● **ACTIVITY**: Where the records below show the word "ingested" in a line, please copy that line.

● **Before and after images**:
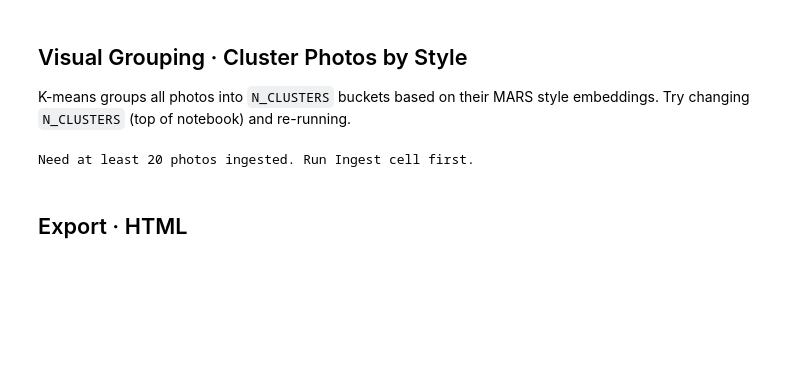
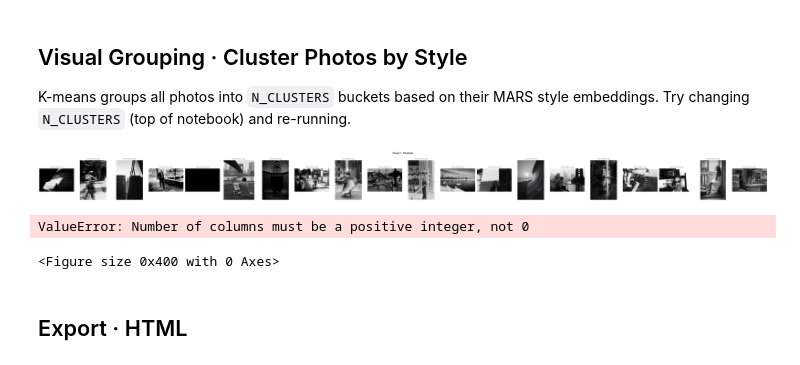
Before and after one commit to kinan/photo-pipeline, a Jupyter notebook: similarity_search_v2.ipynb, the cells around one changed output. Drawn from its saved outputs; the diff is of its cells as text; code cells hidden in the pictures; blank space fills up the shorter version.

```diff
--- a/similarity_search_v2.ipynb
+++ b/similarity_search_v2.ipynb
@@ -230,39 +245,45 @@ rows = con.execute(
     "SELECT photo_id, image_path, embedding FROM mars_embeddings ORDER BY photo_id"
 ).fetchall()
 
-if len(rows) < N_CLUSTERS:
-    print(f"Need at least {N_CLUSTERS} photos ingested. Run Ingest cell first.")
+n_clusters = min(N_CLUSTERS, len(rows))  # cap to available photos
+
+if len(rows) == 0:
+    print("No photos ingested yet. Run Ingest cell first.")
 else:
     paths  = [r[1] for r in rows]
-    # Embeddings are already L2-normalized, so K-means on them respects cosine similarity
     matrix = np.array([r[2] for r in rows], dtype=np.float32)
 
-    km = KMeans(n_clusters=N_CLUSTERS, random_state=42, n_init="auto")
+    km = KMeans(n_clusters=n_clusters, random_state=42, n_init="auto")
     labels = km.fit_predict(matrix)
 
-    clusters = {i: [] for i in range(N_CLUSTERS)}
+    clusters = {i: [] for i in range(n_clusters)}
     for label, path in zip(labels, paths):
         clusters[label].append(path)
 
     for cluster_id, cluster_paths in sorted(clusters.items()):
         n = len(cluster_paths)
+        if n == 0:
+            continue  # skip empty clusters (can occur with small photo sets)
+
         fig, axes = plt.subplots(1, n, figsize=(3 * n, 4))
         if n == 1:
             axes = [axes]
 
         for ax, img_path in zip(axes, cluster_paths):
             ax.imshow(Image.open(img_path), cmap="gray")
             ax.set_title(Path(img_path).name, fontsize=7, color="#555")
             ax.axis("off")
 
         fig.suptitle(
             f"Group {cluster_id + 1} · {n} photo{'s' if n != 1 else ''}",
             fontsize=11, fontweight="bold", y=1.02,
         )
         plt.tight_layout()
         plt.show()
 # %% [output]
+[figure, added]
-Need at least 20 photos ingested. Run Ingest cell first.
+ValueError: Number of columns must be a positive integer, not 0
+<Figure size 0x400 with 0 Axes>
 # %% [markdown]
 ## Export · HTML
 # %%
```
Also changed, not shown: parts of 4 cells of this notebook.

● **RESPONSE**:
-    print(f"Need at least {N_CLUSTERS} photos ingested. Run Ingest cell first.")
+    print("No photos ingested yet. Run Ingest cell first.")
-Need at least 20 photos ingested. Run Ingest cell first.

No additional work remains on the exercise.